Version difference data
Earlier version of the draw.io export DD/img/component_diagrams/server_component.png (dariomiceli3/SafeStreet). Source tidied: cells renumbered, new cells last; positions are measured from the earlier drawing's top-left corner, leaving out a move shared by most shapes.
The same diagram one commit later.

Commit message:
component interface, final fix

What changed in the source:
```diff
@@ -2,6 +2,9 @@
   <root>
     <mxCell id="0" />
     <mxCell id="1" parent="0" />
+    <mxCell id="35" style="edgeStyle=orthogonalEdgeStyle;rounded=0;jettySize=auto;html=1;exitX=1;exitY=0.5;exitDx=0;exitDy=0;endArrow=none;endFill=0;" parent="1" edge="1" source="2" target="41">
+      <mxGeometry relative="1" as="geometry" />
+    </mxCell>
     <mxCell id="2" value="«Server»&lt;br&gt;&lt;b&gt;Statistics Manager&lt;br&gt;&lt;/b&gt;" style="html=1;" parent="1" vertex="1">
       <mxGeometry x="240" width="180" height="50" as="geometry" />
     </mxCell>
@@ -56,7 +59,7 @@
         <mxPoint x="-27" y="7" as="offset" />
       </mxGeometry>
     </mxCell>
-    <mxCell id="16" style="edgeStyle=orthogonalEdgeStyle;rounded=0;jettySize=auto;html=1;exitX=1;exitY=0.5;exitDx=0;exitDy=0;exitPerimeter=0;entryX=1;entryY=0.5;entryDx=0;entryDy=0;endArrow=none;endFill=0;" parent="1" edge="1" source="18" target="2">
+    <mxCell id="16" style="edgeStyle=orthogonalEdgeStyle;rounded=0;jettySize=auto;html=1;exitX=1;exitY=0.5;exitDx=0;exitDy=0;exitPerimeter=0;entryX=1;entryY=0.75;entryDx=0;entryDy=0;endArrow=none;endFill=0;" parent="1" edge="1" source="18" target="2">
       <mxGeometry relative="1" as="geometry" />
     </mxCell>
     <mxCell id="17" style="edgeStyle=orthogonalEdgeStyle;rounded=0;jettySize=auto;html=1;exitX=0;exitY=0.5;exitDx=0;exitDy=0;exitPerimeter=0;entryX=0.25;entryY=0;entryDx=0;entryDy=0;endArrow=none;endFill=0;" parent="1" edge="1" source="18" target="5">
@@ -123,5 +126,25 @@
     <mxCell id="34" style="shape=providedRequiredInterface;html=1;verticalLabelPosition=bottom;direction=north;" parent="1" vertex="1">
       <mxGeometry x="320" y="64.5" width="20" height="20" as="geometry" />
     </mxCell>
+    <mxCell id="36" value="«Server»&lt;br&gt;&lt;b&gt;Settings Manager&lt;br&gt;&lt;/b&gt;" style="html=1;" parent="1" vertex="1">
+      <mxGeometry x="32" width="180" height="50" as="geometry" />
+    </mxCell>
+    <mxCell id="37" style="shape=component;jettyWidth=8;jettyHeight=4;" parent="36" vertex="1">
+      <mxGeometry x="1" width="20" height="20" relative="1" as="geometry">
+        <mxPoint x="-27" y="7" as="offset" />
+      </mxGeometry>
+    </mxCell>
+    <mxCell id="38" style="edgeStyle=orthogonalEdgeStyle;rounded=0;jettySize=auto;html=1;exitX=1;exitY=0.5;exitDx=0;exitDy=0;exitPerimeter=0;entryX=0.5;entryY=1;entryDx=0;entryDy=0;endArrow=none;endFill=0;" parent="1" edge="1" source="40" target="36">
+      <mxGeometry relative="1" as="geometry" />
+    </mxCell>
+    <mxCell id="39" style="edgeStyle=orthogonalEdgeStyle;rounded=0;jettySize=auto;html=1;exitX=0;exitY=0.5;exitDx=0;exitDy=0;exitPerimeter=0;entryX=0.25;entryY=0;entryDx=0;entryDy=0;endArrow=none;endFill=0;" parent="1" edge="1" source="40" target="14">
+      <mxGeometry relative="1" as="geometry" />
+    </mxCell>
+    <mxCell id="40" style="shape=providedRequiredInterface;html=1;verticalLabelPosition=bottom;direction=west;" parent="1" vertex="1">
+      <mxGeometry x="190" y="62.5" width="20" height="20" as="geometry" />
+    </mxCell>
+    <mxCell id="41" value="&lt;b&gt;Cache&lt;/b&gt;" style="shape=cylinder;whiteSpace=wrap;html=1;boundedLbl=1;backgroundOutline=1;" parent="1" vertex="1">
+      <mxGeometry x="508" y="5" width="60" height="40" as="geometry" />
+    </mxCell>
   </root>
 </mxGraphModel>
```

* Required work *
Once you have read the records above, write them out again exactly.

* Result of this task *
Earlier version of the draw.io export DD/img/component_diagrams/server_component.png (dariomiceli3/SafeStreet). Source tidied: cells renumbered, new cells last; positions are measured from the earlier drawing's top-left corner, leaving out a move shared by most shapes.
The same diagram one commit later.

Commit message:
component interface, final fix

What changed in the source:
```diff
@@ -2,6 +2,9 @@
   <root>
     <mxCell id="0" />
     <mxCell id="1" parent="0" />
+    <mxCell id="35" style="edgeStyle=orthogonalEdgeStyle;rounded=0;jettySize=auto;html=1;exitX=1;exitY=0.5;exitDx=0;exitDy=0;endArrow=none;endFill=0;" parent="1" edge="1" source="2" target="41">
+      <mxGeometry relative="1" as="geometry" />
+    </mxCell>
     <mxCell id="2" value="«Server»&lt;br&gt;&lt;b&gt;Statistics Manager&lt;br&gt;&lt;/b&gt;" style="html=1;" parent="1" vertex="1">
       <mxGeometry x="240" width="180" height="50" as="geometry" />
     </mxCell>
@@ -56,7 +59,7 @@
         <mxPoint x="-27" y="7" as="offset" />
       </mxGeometry>
     </mxCell>
-    <mxCell id="16" style="edgeStyle=orthogonalEdgeStyle;rounded=0;jettySize=auto;html=1;exitX=1;exitY=0.5;exitDx=0;exitDy=0;exitPerimeter=0;entryX=1;entryY=0.5;entryDx=0;entryDy=0;endArrow=none;endFill=0;" parent="1" edge="1" source="18" target="2">
+    <mxCell id="16" style="edgeStyle=orthogonalEdgeStyle;rounded=0;jettySize=auto;html=1;exitX=1;exitY=0.5;exitDx=0;exitDy=0;exitPerimeter=0;entryX=1;entryY=0.75;entryDx=0;entryDy=0;endArrow=none;endFill=0;" parent="1" edge="1" source="18" target="2">
       <mxGeometry relative="1" as="geometry" />
     </mxCell>
     <mxCell id="17" style="edgeStyle=orthogonalEdgeStyle;rounded=0;jettySize=auto;html=1;exitX=0;exitY=0.5;exitDx=0;exitDy=0;exitPerimeter=0;entryX=0.25;entryY=0;entryDx=0;entryDy=0;endArrow=none;endFill=0;" parent="1" edge="1" source="18" target="5">
@@ -123,5 +126,25 @@
     <mxCell id="34" style="shape=providedRequiredInterface;html=1;verticalLabelPosition=bottom;direction=north;" parent="1" vertex="1">
       <mxGeometry x="320" y="64.5" width="20" height="20" as="geometry" />
     </mxCell>
+    <mxCell id="36" value="«Server»&lt;br&gt;&lt;b&gt;Settings Manager&lt;br&gt;&lt;/b&gt;" style="html=1;" parent="1" vertex="1">
+      <mxGeometry x="32" width="180" height="50" as="geometry" />
+    </mxCell>
+    <mxCell id="37" style="shape=component;jettyWidth=8;jettyHeight=4;" parent="36" vertex="1">
+      <mxGeometry x="1" width="20" height="20" relative="1" as="geometry">
+        <mxPoint x="-27" y="7" as="offset" />
+      </mxGeometry>
+    </mxCell>
+    <mxCell id="38" style="edgeStyle=orthogonalEdgeStyle;rounded=0;jettySize=auto;html=1;exitX=1;exitY=0.5;exitDx=0;exitDy=0;exitPerimeter=0;entryX=0.5;entryY=1;entryDx=0;entryDy=0;endArrow=none;endFill=0;" parent="1" edge="1" source="40" target="36">
+      <mxGeometry relative="1" as="geometry" />
+    </mxCell>
+    <mxCell id="39" style="edgeStyle=orthogonalEdgeStyle;rounded=0;jettySize=auto;html=1;exitX=0;exitY=0.5;exitDx=0;exitDy=0;exitPerimeter=0;entryX=0.25;entryY=0;entryDx=0;entryDy=0;endArrow=none;endFill=0;" parent="1" edge="1" source="40" target="14">
+      <mxGeometry relative="1" as="geometry" />
+    </mxCell>
+    <mxCell id="40" style="shape=providedRequiredInterface;html=1;verticalLabelPosition=bottom;direction=west;" parent="1" vertex="1">
+      <mxGeometry x="190" y="62.5" width="20" height="20" as="geometry" />
+    </mxCell>
+    <mxCell id="41" value="&lt;b&gt;Cache&lt;/b&gt;" style="shape=cylinder;whiteSpace=wrap;html=1;boundedLbl=1;backgroundOutline=1;" parent="1" vertex="1">
+      <mxGeometry x="508" y="5" width="60" height="40" as="geometry" />
+    </mxCell>
   </root>
 </mxGraphModel>
```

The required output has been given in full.